I think the second example demonstrates why I find the reward/punishment dichotomy amusing. It's often just semantics. If Jimmy gets passing grades, then he'll end up in Disney. If you don't have health insurance, then you'll shoulder more of the Massachusetts tax burden. Some punishments are clearly punishments (imprisonment), some rewards are clearly rewards (a trophy), but especially when dealing with large groups, you're redistributing some benefit/cost, not explicitly rewarding or punishing.
It seems to come up in taxes a lot. Taxing a segment of the population is unpopular, giving tax cuts to another group are fine. So rather then punish polluting firms, you reward non-polluting firms. Rather then tax increases for the poor, you cut the taxes for the rich and let inflation bring things back to a balance. Amazingly, wording something as a reward or a punishment can make all the difference.
Thus I propose a new term in the vein of "carrot and stick" already used to differentiate between rewards and punishments (as an aside, inaccurately. The term probably comes from tying a carrot to a stick to lead an animal, not beating it while feeding it to a tasty treat). "Carrot" is a reward, "Stick" is a punishment, and "Carrot Stick" is a case where it's both.
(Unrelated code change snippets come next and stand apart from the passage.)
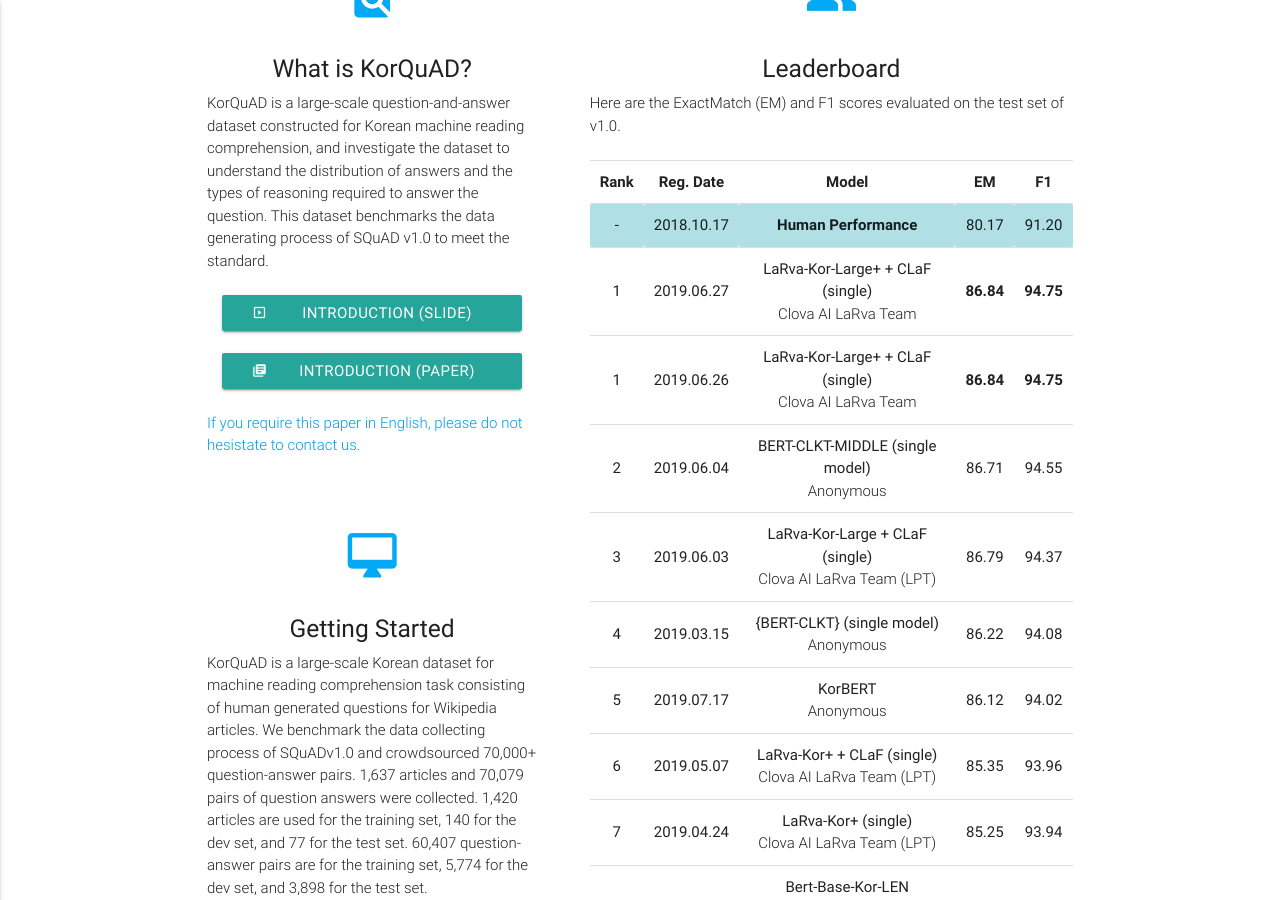
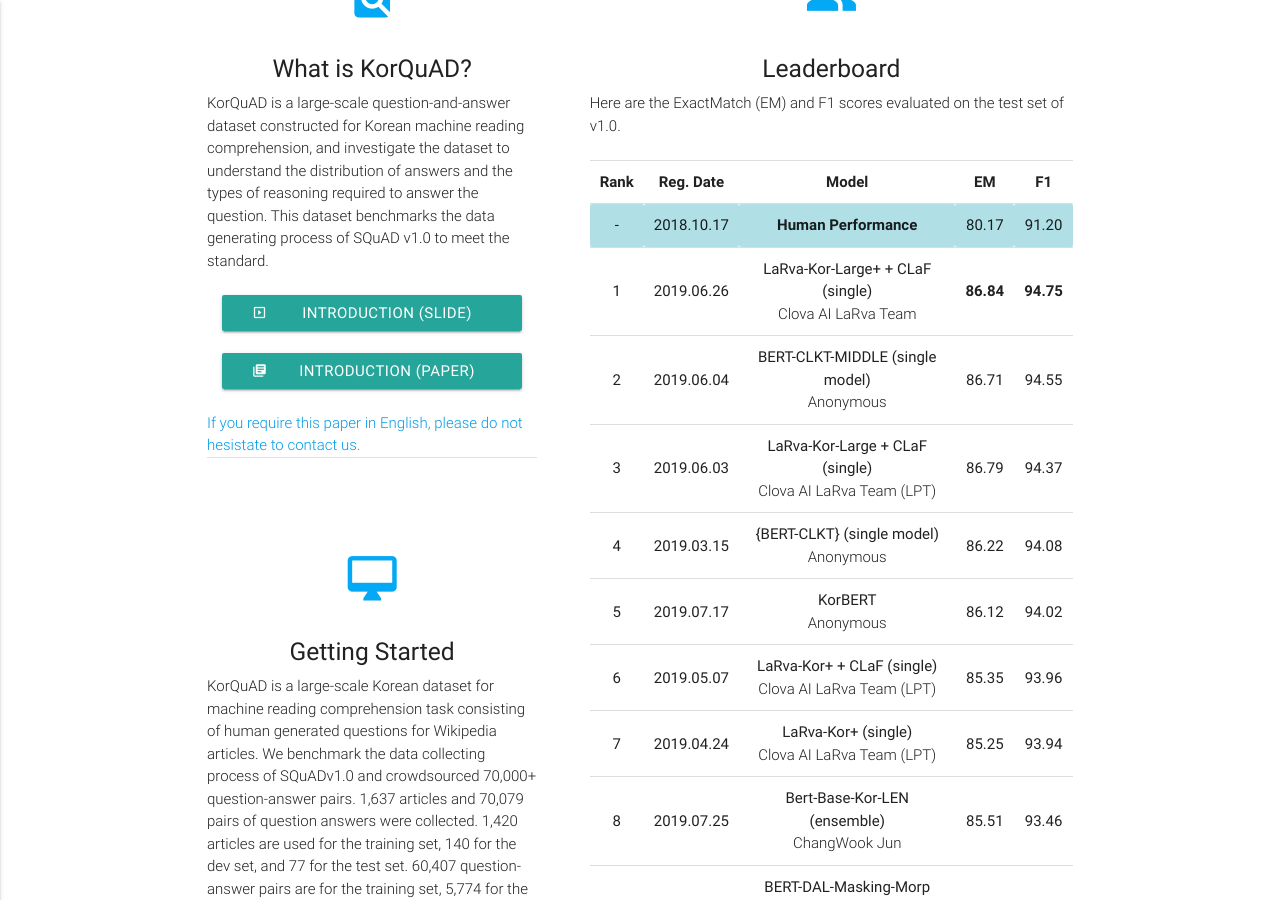
Before and after one commit to korquad/korquad.github.io, a Jekyll site: the page built from category/index_english.html, in a window 1280 px wide and 900 px high, scrolled down 459 px. Built offline with Jekyll 4.4.1, drawn with Linux system fonts in a browser that asks for light colours.

Commit message:
Update index_english.html

```diff
--- a/category/index_english.html
+++ b/category/index_english.html
@@ -81,6 +81,7 @@
             </div>
             <br>
             <a href="mailto:hyunjeonglee@lgcns.com" class="light">If you require this paper in English, please do not hesistate to contact us.</a>
+            <div class="divider"></div>
             <br><br><br>
             <h2 class="center light-blue-text"><i class="material-icons">desktop_mac</i></h2>
             <h5 class="center">Getting Started</h5>
@@ -158,15 +159,6 @@
                       </td>
                       <td bgcolor="#B0E0E6">80.17</td>
                       <td bgcolor="#B0E0E6">91.20</td>
-                    </tr>
-                    <tr>
-                      <td>1</td>
-                      <td>2019.06.27</td>
-                      <td>LaRva-Kor-Large+ + CLaF (single)
-                        <p class="light">Clova AI LaRva Team</p>
-                      </td>
-                      <td><b>86.84<b></td>
-                      <td><b>94.75</b></td>
                     </tr>
                     <tr>
                       <td>1</td>
```
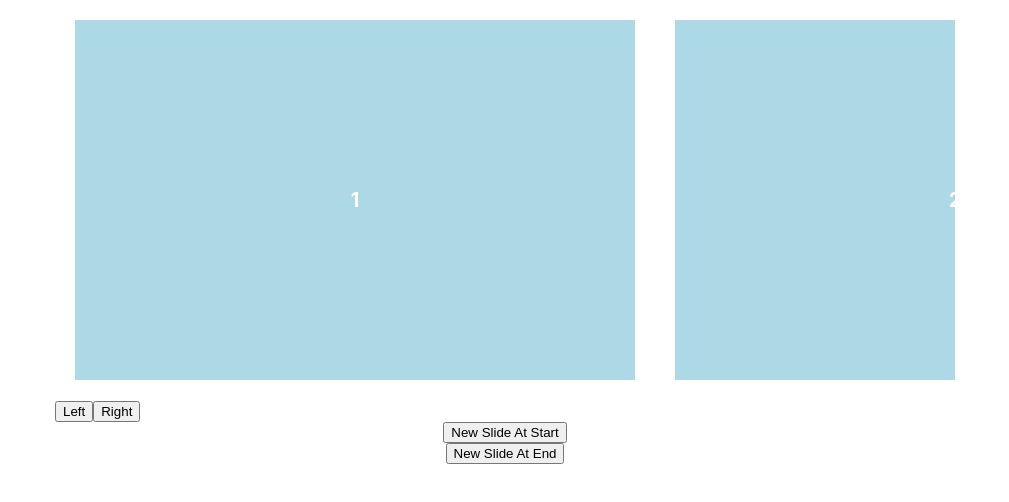
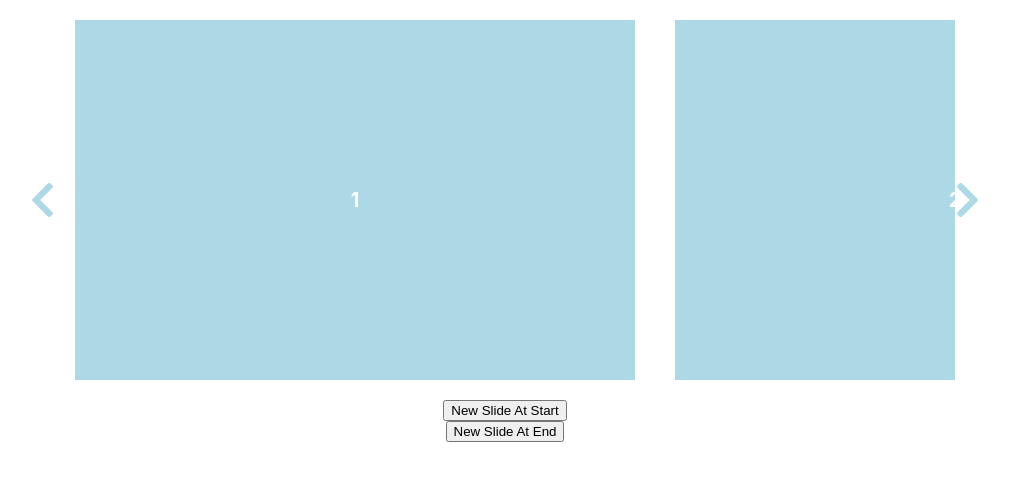
Before and after one commit to SurokDima/pet-react-slider, a React (Create React App) app: page / in a window 1280 px wide. Shown: the top 502 px of the page, without its empty margins (135-1144 px from the left). Built offline with nearby package versions, Linux system fonts and the light colour scheme.

Commit message:
Add customizable control buttons and arrow component

```diff
--- a/public/index.html
+++ b/public/index.html
@@ -24,6 +24,7 @@
       work correctly both with client-side routing and a non-root public URL.
       Learn how to configure a non-root public URL by running `npm run build`.
     -->
+    <link rel="stylesheet" href="https://pro.fontawesome.com/releases/v5.10.0/css/all.css" integrity="sha384-AYmEC3Yw5cVb3ZcuHtOA93w35dYTsvhLPVnYs9eStHfGJvOvKxVfELGroGkvsg+p" crossorigin="anonymous"/>
     <title>React App</title>
   </head>
   <body>
--- /dev/null
+++ b/src/components/Arrow/Arrow.tsx
@@ -0,0 +1,12 @@
+import { ArrowType } from '../../types/types';
+import { HTMLAttributes } from 'react';
+
+export function Arrow({ type, className, ...props }: IArrowProps) {
+  const cls = ['fas', `fa-chevron-${type}`, className];
+
+  return <i className={cls.join(' ')} {...props} />;
+}
+
+interface IArrowProps extends HTMLAttributes<HTMLElement> {
+  type: ArrowType;
+}
--- a/src/components/Carousel/Carousel.tsx
+++ b/src/components/Carousel/Carousel.tsx
@@ -3,8 +3,9 @@ import React, { useEffect, useState } from 'react';
 import SlidesProvider, {
   ISlidesProviderProps as ISlidesProps,
 } from '../Slides/SlidesProvider';
-import { inverseDirection, initSlideObjects } from '../../helpers/helpers';
+import { initSlideObjects, inverseDirection } from '../../helpers/helpers';
 import {
+  IControlButton,
   Directions,
   Infinite,
   Slide,
@@ -21,6 +22,7 @@ import {
 } from '../../helpers/hooks';
 
 import classes from '../../styles/Carousel.module.scss';
+import ControlButton from '../ControlButton/ControlButton';
 
 export default function Carousel(userProps: ICarouselProps) {
   const props: Required<ICarouselProps> = { ...defaultProps, ...userProps };
@@ -101,8 +103,22 @@ export default function Carousel(userProps: ICarouselProps) {
       <div className={classes.window}>
         <SlidesProvider {...slidesProps}>{slides}</SlidesProvider>
       </div>
-      <button onClick={() => slide(Directions.Left)}>Left</button>
-      <button onClick={() => slide(Directions.Right)}>Right</button>
+      <ControlButton
+        type={Directions.Left}
+        onClick={() => slide(Directions.Left)}
+        className={props.prevButton.className}
+        style={props.prevButton.style}
+      >
+        {props.prevButton.children}
+      </ControlButton>
+      <ControlButton
+        type={Directions.Right}
+        onClick={() => slide(Directions.Right)}
+        className={props.nextButton.className}
+        style={props.nextButton.style}
+      >
+        {props.nextButton.children}
+      </ControlButton>
     </div>
   );
 }
@@ -110,6 +126,8 @@ export default function Carousel(userProps: ICarouselProps) {
 export interface ICarouselProps {
   children: Slide[];
 
+  prevButton?: IControlButton;
+  nextButton?: IControlButton;
   infinite?: Infinite;
   slidesToShow?: number;
   slidesToScroll?: number;
--- a/src/components/Carousel/carouselDefaultProps.ts
+++ b/src/components/Carousel/carouselDefaultProps.ts
@@ -1,7 +1,10 @@
 import { ICarouselProps } from './Carousel';
+import { Arrow } from '../Arrow/Arrow';
 
 const carouselDefaultProps: Required<ICarouselProps> = {
   children: [],
+  nextButton: { children: null },
+  prevButton: { children: null },
   slidesToShow: 1.5,
   slidesToScroll: 1.4,
   autoplay: false,
--- /dev/null
+++ b/src/components/ControlButton/ControlButton.tsx
@@ -0,0 +1,32 @@
+import { HTMLAttributes, ReactNode } from 'react';
+import { ArrowType, Directions } from '../../types/types';
+import { Arrow } from '../Arrow/Arrow';
+
+import classes from '../../styles/ControlButton.module.scss';
+
+export default function ControlButton({
+  children,
+  type,
+  className,
+  ...props
+}: IControlButtonsProps) {
+  const rightButtonCls = [classes.controlButtons, classes.next].join(' ');
+  const leftButtonCls = [classes.controlButtons, classes.prev].join(' ');
+
+  const cls =
+    className ?? (type === Directions.Right ? rightButtonCls : leftButtonCls);
+  const arrowType: ArrowType = type === Directions.Right ? 'right' : 'left';
+
+  return (
+    <div className={cls} {...props}>
+      {children ?? <Arrow type={arrowType} className={classes.arrow} />}
+    </div>
+  );
+}
+
+interface IControlButtonsProps extends HTMLAttributes<HTMLDivElement> {
+  type: Directions;
+  onClick: () => void;
+
+  children?: ReactNode;
+}
--- /dev/null
+++ b/src/styles/ControlButton.module.scss
@@ -0,0 +1,30 @@
+.controlButtons {
+  position: absolute;
+  top: 50%;
+
+  transition: transform .3s;
+
+  &.next {
+    right: 0;
+    transform: translate(100%, -50%);
+
+    &:hover {
+      transform: translate(100%, -50%) scale(1.3);
+    }
+  }
+
+  &.prev {
+    left: 0;
+    transform: translate(-100%, -50%);
+
+    &:hover {
+      transform: translate(-100%, -50%) scale(1.3);
+    }
+  }
+
+}
+
+.arrow {
+  font-size: 40px;
+  color: lightblue;
+}
```
Also changed, not shown: src/types/types.ts (+7 -1 lines), src/styles/Carousel.module.scss (line endings or trailing spaces).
You can feed a carrot stick to your donkey, or you can hit him with it (possibly ineffectually, but it's a metaphor). What a versatile tool those pre-cut veggies are!